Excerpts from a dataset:

- Opening Delimiter -

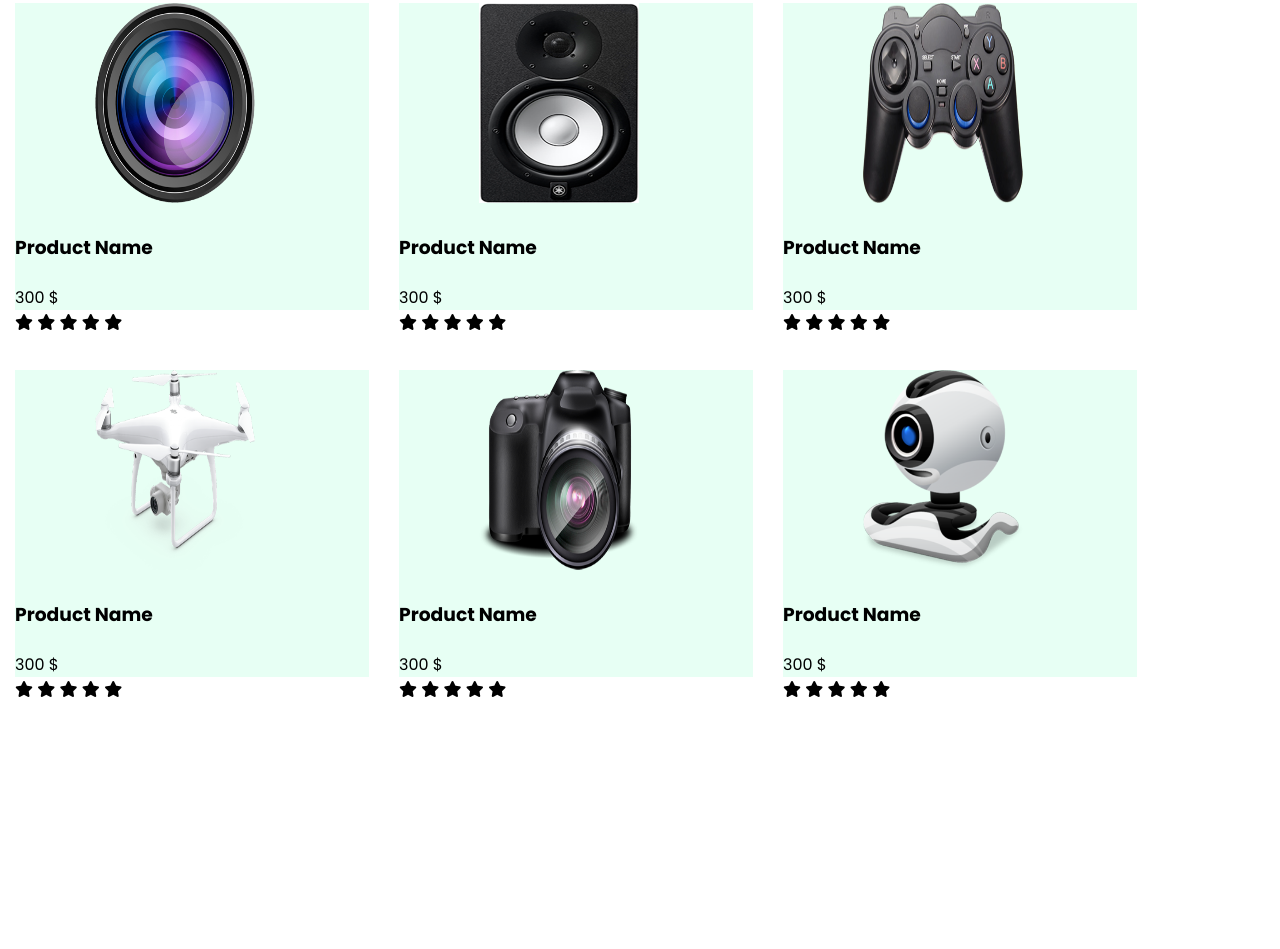
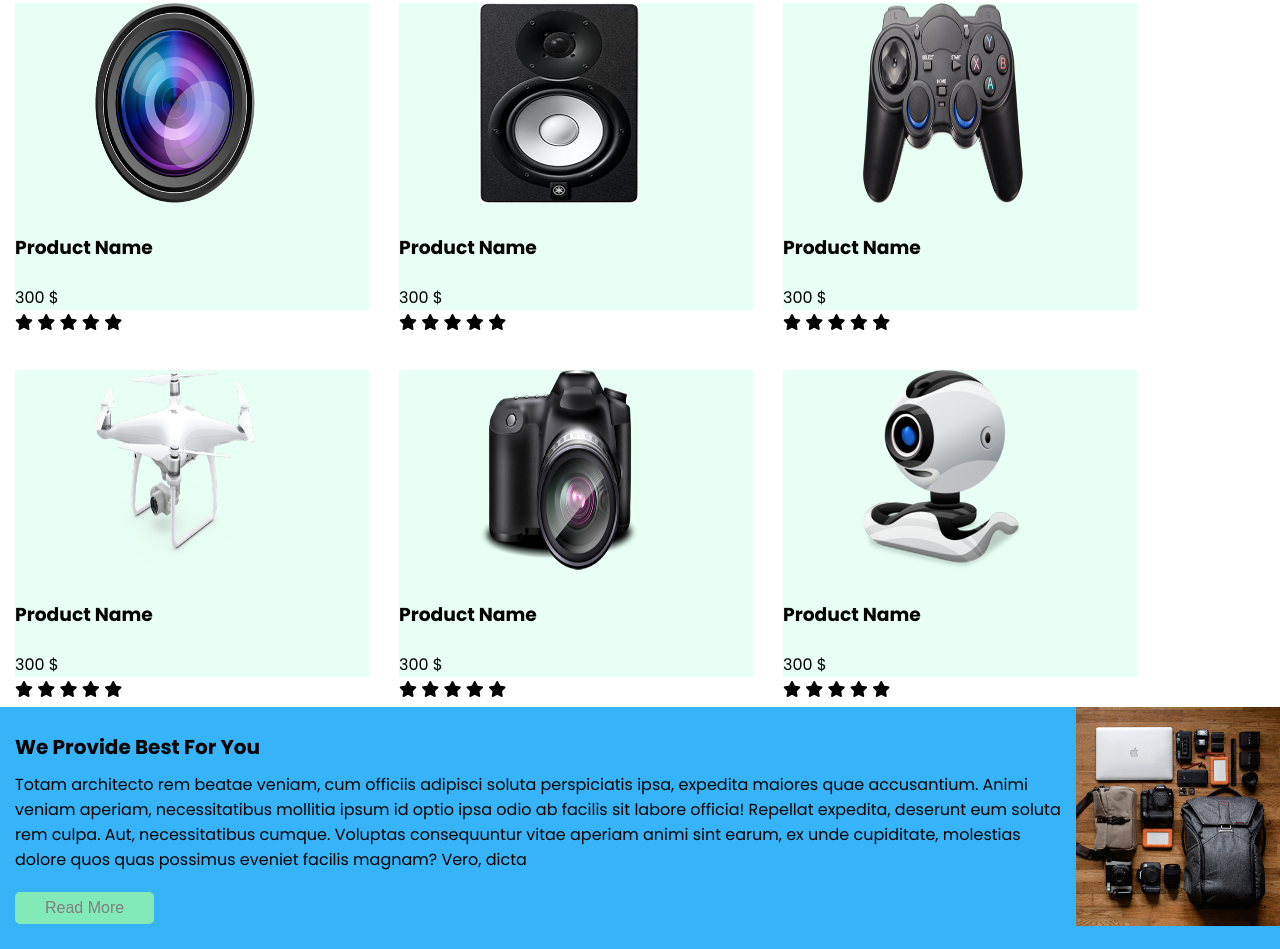
Before and after one commit to Kader1680/Minics_Sass, a plain HTML site: page index.html in a window 1280 px wide. Shown: the part 1013-1962 px from the top of the page. Before the commit the page ends 1720 px from the top, so only its background shows below. Drawn offline with Linux system fonts and the light colour scheme.

Commit message:
code about secction

```diff
--- a/index.html
+++ b/index.html
@@ -175,6 +175,19 @@
         </div>
     </div>
 
+    <!-- About Us -->
+
+    <div class="about">
+        <div class="text">
+            <h2>We Provide Best For You</h2>
+            <p>Totam architecto rem beatae veniam, cum officiis adipisci soluta perspiciatis ipsa, expedita maiores quae accusantium. Animi veniam aperiam, necessitatibus mollitia ipsum id optio ipsa odio ab facilis sit labore officia! Repellat expedita, deserunt eum soluta rem culpa. Aut, necessitatibus cumque. Voluptas consequuntur vitae aperiam animi sint earum, ex unde cupiditate, molestias dolore quos quas possimus eveniet facilis magnam? Vero, dicta</p>
+            <button>Read More</button>
+        </div>
+        <div class="image">
+            <img src="./images/about-img.jpg" alt="">
+        </div>
+    </div>
+
 
 
 
--- /dev/null
+++ b/scss/compenents/_about.scss
@@ -0,0 +1,25 @@
+.about{
+    background-color: $f-color;
+    .text{
+        padding: 15px;
+
+        h2{
+            margin: 10px 0px;
+            font-size: $ft-size + 12;
+        }
+        p{
+            font-size: $ft-size - 4;
+            margin: 10px 0px;
+
+        }
+        button{
+            margin: 10px 0px;
+            @import url('./_button.scss');
+        }
+    }
+    .image{
+        img{
+            width: 100%;
+        }
+    }
+}
--- a/scss/helper/_mixin.scss
+++ b/scss/helper/_mixin.scss
@@ -15,6 +15,13 @@ body{
             display: block;
         }
     }
+    // .about{
+    //     .image{
+    //         // img{
+    //         //     width: 25%;
+    //         // }
+    //     }
+    // }
 }
 @media(min-width:768px){
     nav{
@@ -46,18 +53,29 @@ body{
             display: grid;
             grid-template-columns: 80% 80%;
             .content{
-                // border: 1px solid;
                 margin: 30px 15px;
                 background-color: $t-color;
                 img{
                     width: 200px;
                 }
-                h3{}
-                p{}
                 .star{
                     position: absolute;
                 }
             }
+        }
+    }
+    .about{
+        display: flex;
+        .text{
+            width: 19rem;
+            margin: 10px 0px;
+        }
+        .image{
+
+            padding: 60px 0px;
+           img{
+            width: 270px;
+           }
         }
     }
 }
@@ -68,21 +86,20 @@ body{
             display: grid;
             grid-template-columns: 60% 60% 60%;
             .content{
-                // border: 1px solid;
                 margin: 30px 15px;
                 background-color: $t-color;
                 img{
                     width: 200px;
                 }
-                h3{}
-                p{}
-                .star{}
+                // .star{
+
+                // }
             }
         }
     }
 
 }
 @media(min-width:1199px){
-    nav{
-    }
+    // nav{
+    // }
 }
--- a/scss/styles.scss
+++ b/scss/styles.scss
@@ -4,3 +4,4 @@
 @import './compenents/button';
 @import './compenents/head';
 @import './compenents/section';
+@import './compenents/about';
```
Also changed, not shown: scss/styles.css, 1 other file.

- Closing Delimiter -

▶ **Required work**
Copy every line above in which the string "helper" shows up.

▶ **Answer to this task**
--- a/scss/helper/_mixin.scss
+++ b/scss/helper/_mixin.scss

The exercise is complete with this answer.